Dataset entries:

• • • •

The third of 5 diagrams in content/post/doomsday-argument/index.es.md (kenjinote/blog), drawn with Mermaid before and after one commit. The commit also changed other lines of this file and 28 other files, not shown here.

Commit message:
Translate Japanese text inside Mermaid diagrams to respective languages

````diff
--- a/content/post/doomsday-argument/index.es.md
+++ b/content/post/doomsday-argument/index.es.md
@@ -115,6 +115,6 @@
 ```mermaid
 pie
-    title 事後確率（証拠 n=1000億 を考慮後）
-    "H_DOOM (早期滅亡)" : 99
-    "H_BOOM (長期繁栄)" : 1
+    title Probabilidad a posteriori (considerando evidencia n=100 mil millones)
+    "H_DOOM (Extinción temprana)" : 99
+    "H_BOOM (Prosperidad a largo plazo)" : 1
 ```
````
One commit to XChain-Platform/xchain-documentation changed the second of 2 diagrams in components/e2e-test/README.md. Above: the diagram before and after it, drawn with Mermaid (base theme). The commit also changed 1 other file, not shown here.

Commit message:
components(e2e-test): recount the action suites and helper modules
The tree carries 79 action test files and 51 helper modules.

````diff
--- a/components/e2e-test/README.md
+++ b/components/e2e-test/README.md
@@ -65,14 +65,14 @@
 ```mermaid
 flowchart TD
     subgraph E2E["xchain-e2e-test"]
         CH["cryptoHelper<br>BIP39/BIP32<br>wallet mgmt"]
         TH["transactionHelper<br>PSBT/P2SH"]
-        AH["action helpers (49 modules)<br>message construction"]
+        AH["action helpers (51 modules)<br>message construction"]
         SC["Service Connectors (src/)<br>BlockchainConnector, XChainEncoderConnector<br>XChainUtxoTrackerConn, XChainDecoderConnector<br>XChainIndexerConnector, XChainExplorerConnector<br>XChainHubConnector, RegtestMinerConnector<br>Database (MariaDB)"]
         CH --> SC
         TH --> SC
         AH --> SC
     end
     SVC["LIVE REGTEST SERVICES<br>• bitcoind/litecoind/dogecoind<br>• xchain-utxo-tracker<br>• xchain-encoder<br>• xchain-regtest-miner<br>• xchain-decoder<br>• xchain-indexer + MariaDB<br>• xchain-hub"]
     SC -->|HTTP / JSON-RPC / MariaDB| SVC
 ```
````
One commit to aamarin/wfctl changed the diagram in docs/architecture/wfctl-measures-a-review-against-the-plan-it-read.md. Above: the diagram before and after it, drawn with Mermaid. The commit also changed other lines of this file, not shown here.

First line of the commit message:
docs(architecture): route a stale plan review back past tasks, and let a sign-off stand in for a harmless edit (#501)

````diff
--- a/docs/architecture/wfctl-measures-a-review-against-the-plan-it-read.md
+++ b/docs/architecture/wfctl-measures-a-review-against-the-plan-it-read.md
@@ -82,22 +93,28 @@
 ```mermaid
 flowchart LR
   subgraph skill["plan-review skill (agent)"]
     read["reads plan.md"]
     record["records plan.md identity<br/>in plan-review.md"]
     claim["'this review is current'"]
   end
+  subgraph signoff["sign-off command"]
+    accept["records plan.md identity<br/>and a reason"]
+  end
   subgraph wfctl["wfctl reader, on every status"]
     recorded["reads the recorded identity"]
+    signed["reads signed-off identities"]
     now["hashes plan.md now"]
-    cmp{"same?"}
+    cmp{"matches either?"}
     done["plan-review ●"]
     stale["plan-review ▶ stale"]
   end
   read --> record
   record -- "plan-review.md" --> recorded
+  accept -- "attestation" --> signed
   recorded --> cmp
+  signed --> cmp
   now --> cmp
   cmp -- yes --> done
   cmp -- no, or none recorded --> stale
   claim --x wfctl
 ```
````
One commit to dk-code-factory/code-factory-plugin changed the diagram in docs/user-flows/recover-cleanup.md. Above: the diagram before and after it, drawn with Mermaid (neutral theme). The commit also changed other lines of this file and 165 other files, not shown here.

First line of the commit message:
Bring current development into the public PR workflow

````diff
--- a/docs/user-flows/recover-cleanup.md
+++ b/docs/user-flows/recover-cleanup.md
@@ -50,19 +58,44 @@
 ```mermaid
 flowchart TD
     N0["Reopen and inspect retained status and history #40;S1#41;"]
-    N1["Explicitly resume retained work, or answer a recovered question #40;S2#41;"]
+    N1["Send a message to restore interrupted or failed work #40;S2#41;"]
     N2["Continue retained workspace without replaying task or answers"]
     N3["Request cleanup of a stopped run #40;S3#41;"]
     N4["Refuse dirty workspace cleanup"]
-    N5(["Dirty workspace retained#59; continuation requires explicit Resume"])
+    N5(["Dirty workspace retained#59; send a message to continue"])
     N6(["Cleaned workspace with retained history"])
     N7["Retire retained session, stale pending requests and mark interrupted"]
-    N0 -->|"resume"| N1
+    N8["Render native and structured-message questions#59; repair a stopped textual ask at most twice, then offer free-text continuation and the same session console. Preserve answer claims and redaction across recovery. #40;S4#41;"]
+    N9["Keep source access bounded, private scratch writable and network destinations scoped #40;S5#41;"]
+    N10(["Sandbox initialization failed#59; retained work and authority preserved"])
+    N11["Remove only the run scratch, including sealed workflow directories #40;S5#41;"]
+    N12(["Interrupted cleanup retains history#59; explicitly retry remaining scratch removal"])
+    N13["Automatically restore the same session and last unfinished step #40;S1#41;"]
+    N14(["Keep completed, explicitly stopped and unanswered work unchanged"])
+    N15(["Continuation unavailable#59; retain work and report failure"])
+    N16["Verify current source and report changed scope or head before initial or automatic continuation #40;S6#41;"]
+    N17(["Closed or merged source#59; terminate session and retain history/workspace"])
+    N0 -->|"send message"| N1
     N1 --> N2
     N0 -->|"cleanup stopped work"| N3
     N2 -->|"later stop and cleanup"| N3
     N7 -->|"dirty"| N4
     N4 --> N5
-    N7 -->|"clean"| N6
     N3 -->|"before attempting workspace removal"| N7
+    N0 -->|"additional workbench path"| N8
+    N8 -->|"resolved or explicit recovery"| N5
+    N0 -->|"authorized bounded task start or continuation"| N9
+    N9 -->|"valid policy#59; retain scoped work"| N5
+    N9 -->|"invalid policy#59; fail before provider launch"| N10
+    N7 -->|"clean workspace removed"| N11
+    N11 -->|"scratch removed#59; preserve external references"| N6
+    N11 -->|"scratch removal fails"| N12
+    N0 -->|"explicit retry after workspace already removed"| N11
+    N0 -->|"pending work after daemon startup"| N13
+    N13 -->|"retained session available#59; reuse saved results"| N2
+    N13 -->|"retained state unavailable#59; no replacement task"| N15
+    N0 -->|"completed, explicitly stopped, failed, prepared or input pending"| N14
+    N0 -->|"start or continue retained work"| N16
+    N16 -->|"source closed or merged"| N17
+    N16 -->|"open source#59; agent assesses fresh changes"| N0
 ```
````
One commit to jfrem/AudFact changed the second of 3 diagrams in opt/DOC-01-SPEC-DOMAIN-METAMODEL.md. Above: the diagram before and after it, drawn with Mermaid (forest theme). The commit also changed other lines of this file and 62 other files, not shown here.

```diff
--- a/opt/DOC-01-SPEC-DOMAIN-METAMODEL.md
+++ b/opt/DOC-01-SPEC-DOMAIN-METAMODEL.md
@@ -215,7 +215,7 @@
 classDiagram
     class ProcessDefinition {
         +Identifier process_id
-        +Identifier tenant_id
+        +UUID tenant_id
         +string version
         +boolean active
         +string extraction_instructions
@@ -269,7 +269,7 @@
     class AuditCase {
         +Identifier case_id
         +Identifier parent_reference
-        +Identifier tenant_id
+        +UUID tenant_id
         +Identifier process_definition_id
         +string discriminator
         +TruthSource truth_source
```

• • • •

== Requirement ==
Search the records for the string "argument" and return every line in which it occurs.

== Answer section ==
The third of 5 diagrams in content/post/doomsday-argument/index.es.md (kenjinote/blog), drawn with Mermaid before and after one commit. The commit also changed other lines of this file and 28 other files, not shown here.
--- a/content/post/doomsday-argument/index.es.md
+++ b/content/post/doomsday-argument/index.es.md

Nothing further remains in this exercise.